- Entries shown
------------------------------------

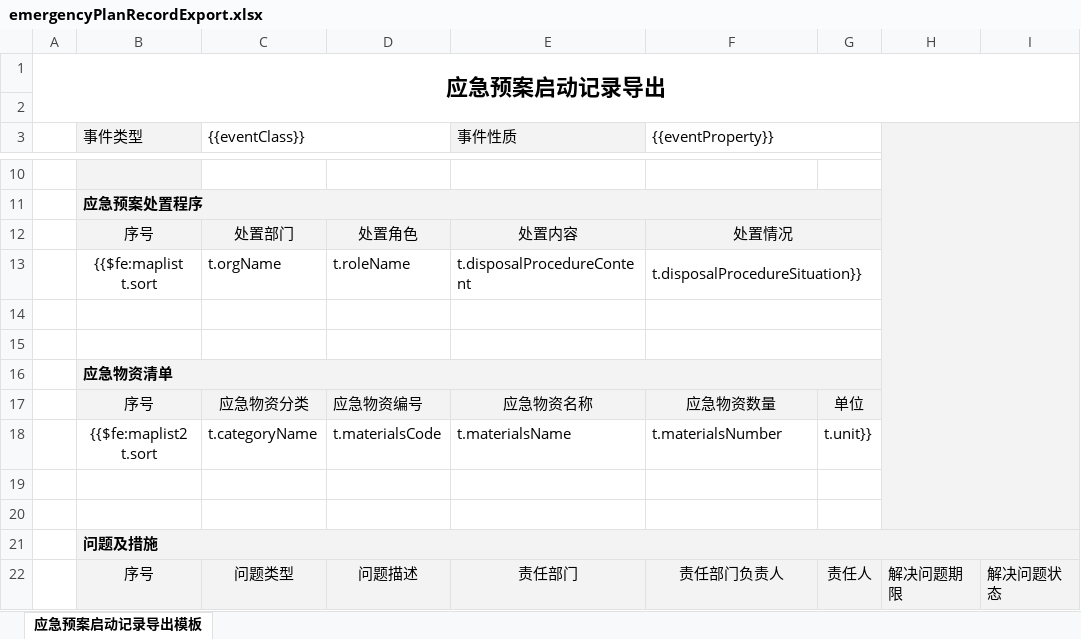
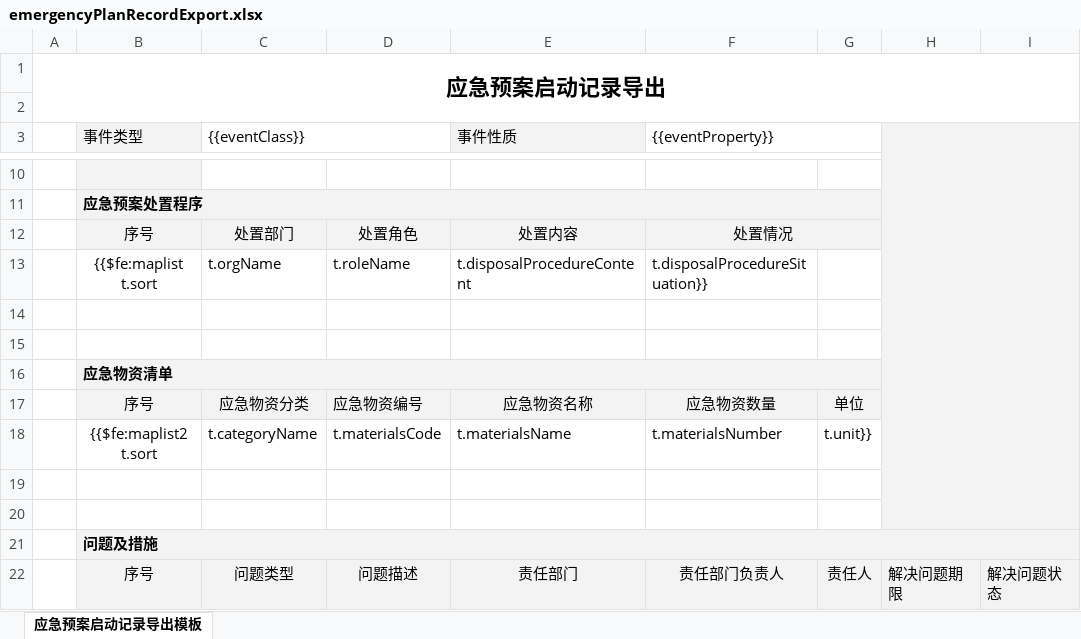
Before and after one commit to shixiansen1999/aiurt, an Excel workbook: aiurt-module-system/src/main/resources/templates/emergencyPlanRecordExport.xlsx, sheet 应急预案启动记录导出模板, drawn as a sheet; only a part is shown, gaps mark what is left out; values as stored, in another font and other column widths than the file's, no borders; the diff names each change by its address in the sheet, - before the commit and + after, or states it on an @@ line.

```diff
--- a/aiurt-module-system/src/main/resources/templates/emergencyPlanRecordExport.xlsx (sheet 应急预案启动记录导出模板)
+++ b/aiurt-module-system/src/main/resources/templates/emergencyPlanRecordExport.xlsx (sheet 应急预案启动记录导出模板)
-F13:G13 merged
-F14:G14 merged
-F15:G15 merged
```
Also changed, not shown: 1 other file.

------------------------------------

- Action item
Repeat the whole of the material above exactly, but keep the pictures out.

- Answer section
Before and after one commit to shixiansen1999/aiurt, an Excel workbook: aiurt-module-system/src/main/resources/templates/emergencyPlanRecordExport.xlsx, sheet 应急预案启动记录导出模板, drawn as a sheet; only a part is shown, gaps mark what is left out; values as stored, in another font and other column widths than the file's, no borders; the diff names each change by its address in the sheet, - before the commit and + after, or states it on an @@ line.

```diff
--- a/aiurt-module-system/src/main/resources/templates/emergencyPlanRecordExport.xlsx (sheet 应急预案启动记录导出模板)
+++ b/aiurt-module-system/src/main/resources/templates/emergencyPlanRecordExport.xlsx (sheet 应急预案启动记录导出模板)
-F13:G13 merged
-F14:G14 merged
-F15:G15 merged
```
Also changed, not shown: 1 other file.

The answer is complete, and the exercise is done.